Pilgrims at Ellora Caves


  • The Ellora caves are famous religious caves located in modern day Maharashtra in India. Unlike the Ajanta caves, which are nearby, the caves at Ellora were home to a plethora of religions, including Buddhism. The caves date to the 6th century AD and were inhabited at least for another 300-400 years. The Ellora caves were excavated on an embankment facing west along two kilometers. The rock the excavators carved into was volcanic. 34 such caves exist. The Buddhist caves were carved first and are thus numbered appropriately as 1-12. The Hindu Brahmins carved caves 14-29 while the highly reclusive and ascetic Jains carved caves 30-34. The existence of all of these religions literally back to back to back is evidence that the religions during the Medieval Indian periods lived syncretically and got along. In fact, there is good evidence to suggest that they shared resources, devotees, and, of course, space as seen at Ellora. Although many people might think of the famous Buddhist stupas and caitya shrine halls when they imagine early religious rock-cut architecture in India, it is the fantastic cave 16 of the Hindus that is likely the most spectacular example of premier rock-cut architecture.

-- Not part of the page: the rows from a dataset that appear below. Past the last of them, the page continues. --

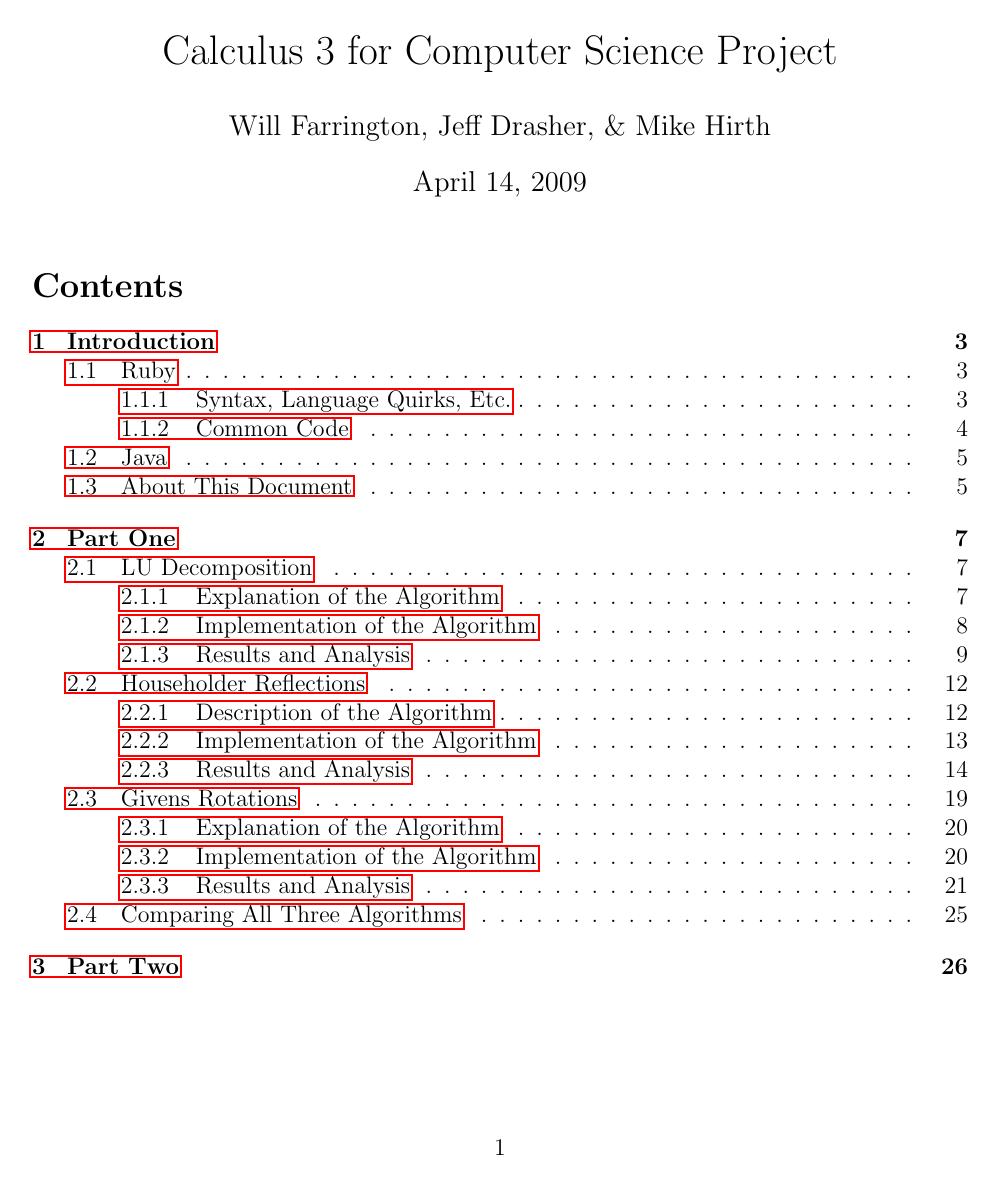
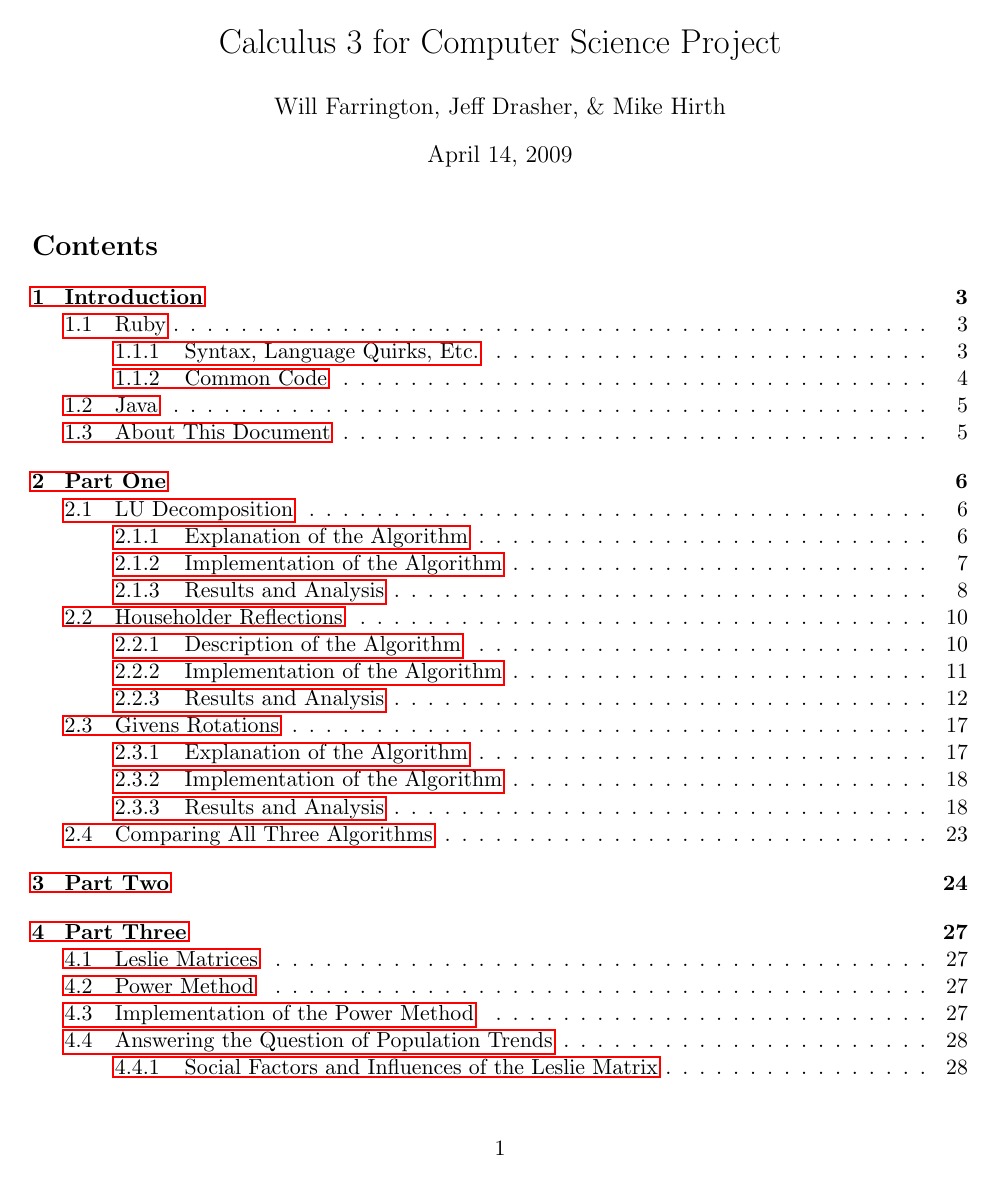
Before and after one commit to wfarr/calc3-for-cs, a LaTeX document (report/report.tex): page 1 of 37 before the commit and page 1 of 34 after it. Compiled offline with pdfLaTeX.

Commit message:
Go back to 11pt for now. Not sure why I chose to.

```diff
--- a/report/report.tex
+++ b/report/report.tex
@@ -1,4 +1,4 @@
-\documentclass[letterpaper,12pt]{article}
+\documentclass[letterpaper,11pt]{article}
 
 \oddsidemargin 0.0in
 \topmargin 0.25in
```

Inside of a Completely Carved Cave

  • Caves in India were used by religious ascetics for nearly a thousand prior to the construction of Ellora. Many of the world-renouncing religions of India taught self- mortifying religious practices in order to gain insight into the nature of the universe. Caves, functioning as natural shelter, were easy locations to inhabit for those religious seekers searching for quiet solitude away from the hustle and bustle of cities. With time, however, the caves became more elaborate and eventually began to be carved into. Instead of naturally occurring shelters with primitive features, the religious ascetics used donations made by pious laymen to hire workers. These workers carved entire chambers into existing rock-faces and, eventually, manufactured the enormous structures that may be seen at Ellora. With the funds provided by very rich merchants and royal families, the ascetics began to live more and more lavishly with more and more material needs. In time, the rock-cut shelters were no longer living quarters but rather chambers setup for worship with many different objects of worship like images and stupas (reliquary chambers). Since the architecture was so astounding, thousands of pilgrims would flock from all over the continent to pay homage to not only the mendicates living in the caves but also to the caves themselves which were seen as the actual embodiments of deities, much like how images and relief carvings are often seen as something more than just representations.

Hindu Devotional Sculpture

The Holy Mountain As Pure Stone